To do
Search the data for "frac". Each line containing it is to be copied.

Revision comparison data:
○ ○ ○ ○ ○
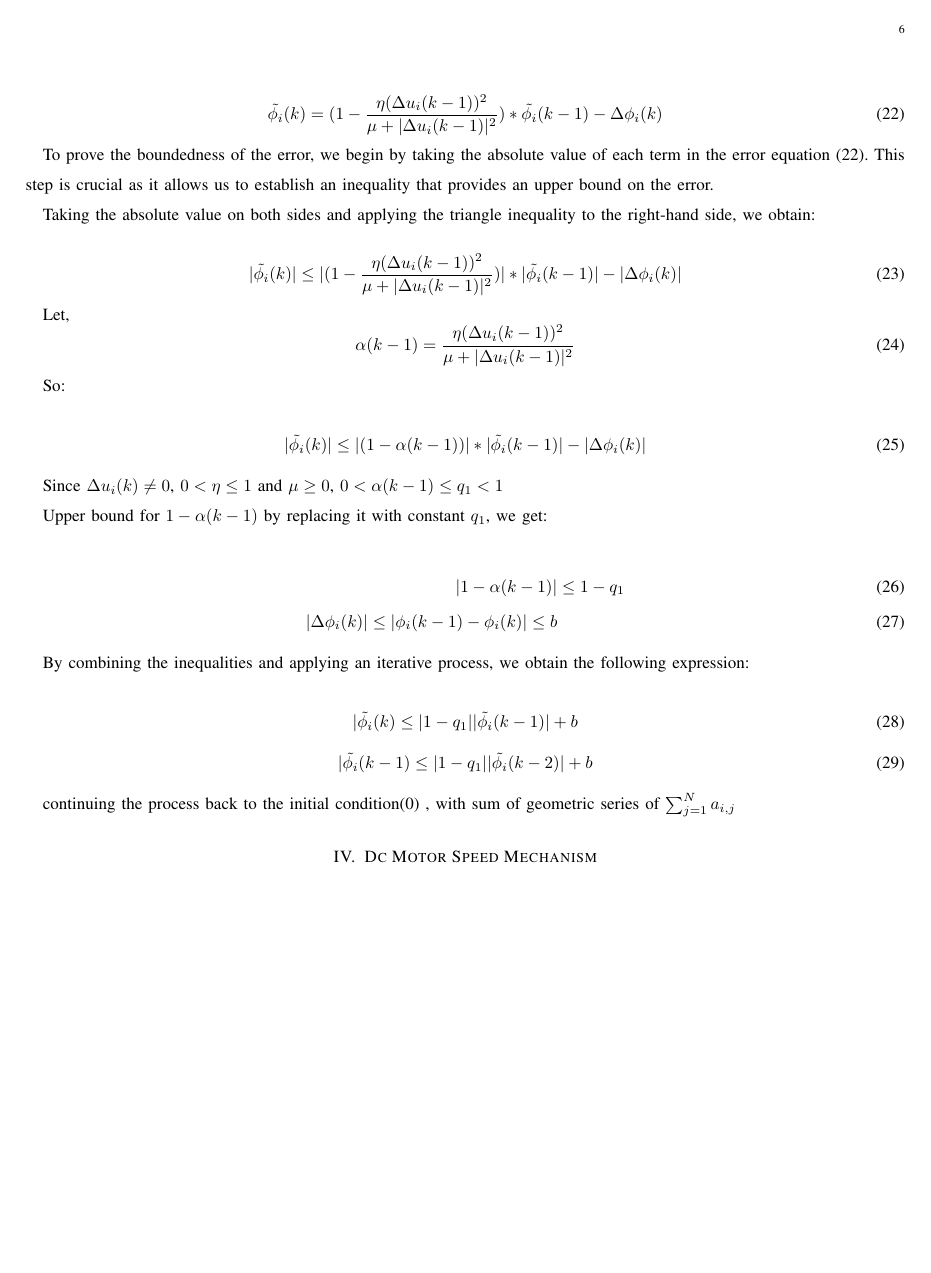
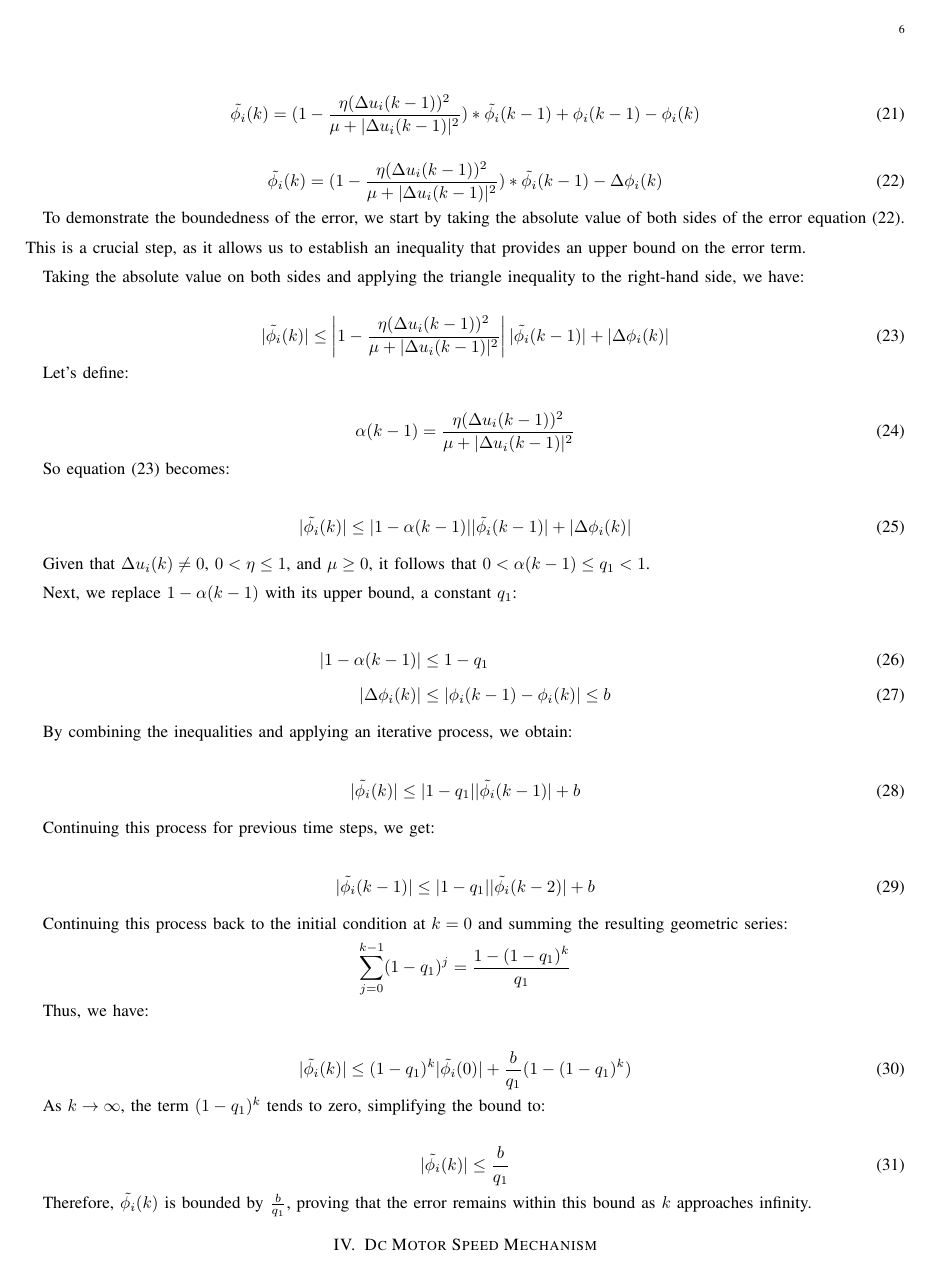
Before and after one commit to TonyBimenyi/First-Paper, a LaTeX paper (mfasmc.tex): page 6 of 6. Compiled offline with pdfLaTeX.

Commit message:
step 1 done

```diff
--- a/mfasmc.tex
+++ b/mfasmc.tex
@@ -270,50 +272,77 @@ Using equation (\ref{model 19}) in equation (\ref{model 18}), we get:
     \tilde{\phi_i}(k) = (1-\frac{\eta(\Delta u_i(k-1))^2}{\mu + |\Delta u_i(k-1)|^2})*\tilde{\phi_i}(k-1) - \Delta \phi_i(k)
 \end{equation}
 
-To prove the boundedness of the error, we begin by taking the absolute value of each term in the error equation (\ref{model 22}). This step is crucial as it allows us to establish an inequality that provides an upper bound on the error.
+To demonstrate the boundedness of the error, we start by taking the absolute value of both sides of the error equation (\ref{model 22}). This is a crucial step, as it allows us to establish an inequality that provides an upper bound on the error term.
 
-Taking the absolute value on both sides and applying the triangle inequality to the right-hand side, we obtain:
+Taking the absolute value on both sides and applying the triangle inequality to the right-hand side, we have:
 
 \begin{equation}
 \label{model 23}
-    |\tilde{\phi_i}(k)| \leq  |(1-\frac{\eta(\Delta u_i(k-1))^2}{\mu + |\Delta u_i(k-1)|^2})|*|\tilde{\phi_i}(k-1) |- |\Delta \phi_i(k)|
+|\tilde{\phi_i}(k)| \leq \left| 1 - \frac{\eta (\Delta u_i(k-1))^2}{\mu + |\Delta u_i(k-1)|^2} \right| |\tilde{\phi_i}(k-1)| + |\Delta \phi_i(k)|
 \end{equation}
 
-Let,
+Let’s define:
+
 \begin{equation}
 \label{model 24}
-    \alpha(k-1) = \frac{\eta(\Delta u_i(k-1))^2}{\mu + |\Delta u_i(k-1)|^2}
+\alpha(k-1) = \frac{\eta (\Delta u_i(k-1))^2}{\mu + |\Delta u_i(k-1)|^2}
 \end{equation}
 
-So:
+So equation (\ref{model 23}) becomes:
 
 \begin{equation}
 \label{model 25}
-    |\tilde{\phi_i}(k)| \leq  |(1-\alpha(k-1))|*|\tilde{\phi_i}(k-1) |- |\Delta \phi_i(k)|
+|\tilde{\phi_i}(k)| \leq |1 - \alpha(k-1)| |\tilde{\phi_i}(k-1)| + |\Delta \phi_i(k)|
 \end{equation}
 
-Since \(\Delta u_i(k) \neq  0\), \(0 < \eta \leq 1 \) and \(\mu \geq 0 \), \(0 < \alpha(k-1) \leq q_1 < 1  \)
+Given that \(\Delta u_i(k) \neq 0\), \(0 < \eta \leq 1\), and \(\mu \geq 0\), it follows that \(0 < \alpha(k-1) \leq q_1 < 1\).
 
-Upper bound for \(1-\alpha(k-1) \) by replacing it with constant \(q_1\), we get:
+Next, we replace \(1 - \alpha(k-1)\) with its upper bound, a constant \(q_1\):
 
 \begin{align}
 \label{model 26}
-    |1-\alpha(k-1)| &\leq 1-q_1 \\
-    |\Delta \phi_i(k)| \leq |\phi_i(k-1) - \phi_i(k)| \leq b
+|1 - \alpha(k-1)| &\leq 1 - q_1 \\
+|\Delta \phi_i(k)| &\leq |\phi_i(k-1) - \phi_i(k)| \leq b
 \end{align}
 
-By combining the inequalities and applying an iterative process, we obtain the following expression:
+By combining the inequalities and applying an iterative process, we obtain:
+
+\begin{equation}
+\label{model 27}
+|\tilde{\phi_i}(k)| \leq |1 - q_1| |\tilde{\phi_i}(k-1)| + b
+\end{equation}
+
+Continuing this process for previous time steps, we get:
 
 \begin{equation}
 \label{model 28}
-    |\tilde{\phi_i}(k) \leq |1-q_1||\tilde{\phi_i}(k-1)|+b
+|\tilde{\phi_i}(k-1)| \leq |1 - q_1| |\tilde{\phi_i}(k-2)| + b
 \end{equation}
+
+Continuing this process back to the initial condition at \(k=0\) and summing the resulting geometric series:
+\[
+\sum_{j=0}^{k-1} (1-q_1)^j = \frac{1-(1-q_1)^k}{q_1}
+\]
+
+Thus, we have:
+
 \begin{equation}
 \label{model 29}
-    |\tilde{\phi_i}(k-1) \leq |1-q_1||\tilde{\phi_i}(k-2)|+b
+|\tilde{\phi_i}(k)| \leq (1 - q_1)^k |\tilde{\phi_i}(0)| + \frac{b}{q_1} (1 - (1 - q_1)^k)
 \end{equation}
 
-continuing the process back to the initial condition(0) , with sum of geometric series of \(\sum_{j=1}^N a_{i,j}\)
+As \(k \rightarrow \infty\), the term \((1-q_1)^k\) tends to zero, simplifying the bound to:
+
+\begin{equation}
+\label{model 30}
+|\tilde{\phi_i}(k)| \leq \frac{b}{q_1}
+\end{equation}
+
+Therefore, \(\tilde{\phi_i}(k)\) is bounded by \(\frac{b}{q_1}\), proving that the error remains within this bound as \(k\) approaches infinity.
+
+
+
+
 
 
 
```
Also changed, not shown: mfasmc.pdf, mfasmc.tex (2 more changed lines), 5 other files. Lines whose indentation alone changed are shown as unchanged.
○ ○ ○ ○ ○
Solution for this task
     \tilde{\phi_i}(k) = (1-\frac{\eta(\Delta u_i(k-1))^2}{\mu + |\Delta u_i(k-1)|^2})*\tilde{\phi_i}(k-1) - \Delta \phi_i(k)
-    |\tilde{\phi_i}(k)| \leq  |(1-\frac{\eta(\Delta u_i(k-1))^2}{\mu + |\Delta u_i(k-1)|^2})|*|\tilde{\phi_i}(k-1) |- |\Delta \phi_i(k)|
+|\tilde{\phi_i}(k)| \leq \left| 1 - \frac{\eta (\Delta u_i(k-1))^2}{\mu + |\Delta u_i(k-1)|^2} \right| |\tilde{\phi_i}(k-1)| + |\Delta \phi_i(k)|
-    \alpha(k-1) = \frac{\eta(\Delta u_i(k-1))^2}{\mu + |\Delta u_i(k-1)|^2}
+\alpha(k-1) = \frac{\eta (\Delta u_i(k-1))^2}{\mu + |\Delta u_i(k-1)|^2}
+\sum_{j=0}^{k-1} (1-q_1)^j = \frac{1-(1-q_1)^k}{q_1}
+|\tilde{\phi_i}(k)| \leq (1 - q_1)^k |\tilde{\phi_i}(0)| + \frac{b}{q_1} (1 - (1 - q_1)^k)
+|\tilde{\phi_i}(k)| \leq \frac{b}{q_1}
+Therefore, \(\tilde{\phi_i}(k)\) is bounded by \(\frac{b}{q_1}\), proving that the error remains within this bound as \(k\) approaches infinity.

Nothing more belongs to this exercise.